Many college graduates are missing out on inspirational commencement speeches due to the coronavirus pandemic, but on Sunday, John Krasinski invited Oprah Winfrey to give graduation advice on Some Good News to make up for it. The Office star invited recent college graduates to participate in a "Graduation 2020" episode of his Some Good News web series. Each student got a personalized commencement message from surprise guests, including Stephen Spielberg, Malala Yousafzai, Jon Stewart, and, of course, Oprah.
Krasinski asked students to submit questions to speakers, and instead of a speech, participants got to have a conversation.

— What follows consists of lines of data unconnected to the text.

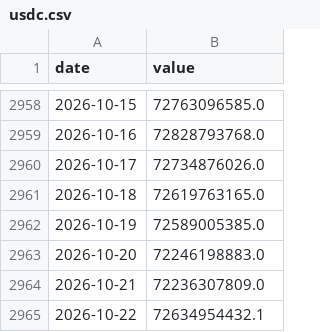
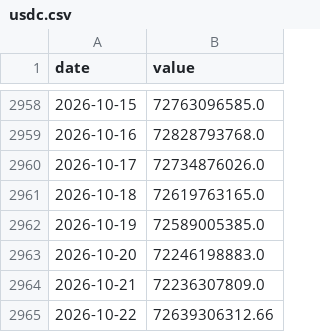
Before and after one commit to ngovanminhuit/test, a CSV file: data/usdc.csv, drawn as a sheet; only a part is shown, gaps mark what is left out.

```diff
--- a/data/usdc.csv
+++ b/data/usdc.csv
@@ -2964,2 +2964,2 @@ date,value
 2026-10-21,72236307809.0
-2026-10-22,72634954432.1
+2026-10-22,72639306312.66
```
Also changed, not shown: data/coin.csv, data/mstr.csv, 33 other files.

During the broadcast, Oprah met with a recent Harvard graduate named Amanda, who asked the TV mogul to, "think about a time in your life that felt like a low point but actually changed everything for you."
Oprah said that there had been "several times in my life" where "things didn't go the way I wanted." She added that the first and most impactful turning point occurred early in her television career. When she was 22, she got a job as an anchor for a local news network — her dream job — only to find out that she'd been assigned to work with an older coworker who, without her knowledge, sabotaged her career. Executives "demoted" the star to a local talk show. It was a blow to her confidence and self-esteem, but, Oprah said, it was actually a blessing in disguise, that ended up showing her where she was meant to be. Being on a talk show, she told Amanda, was "like coming home to myself."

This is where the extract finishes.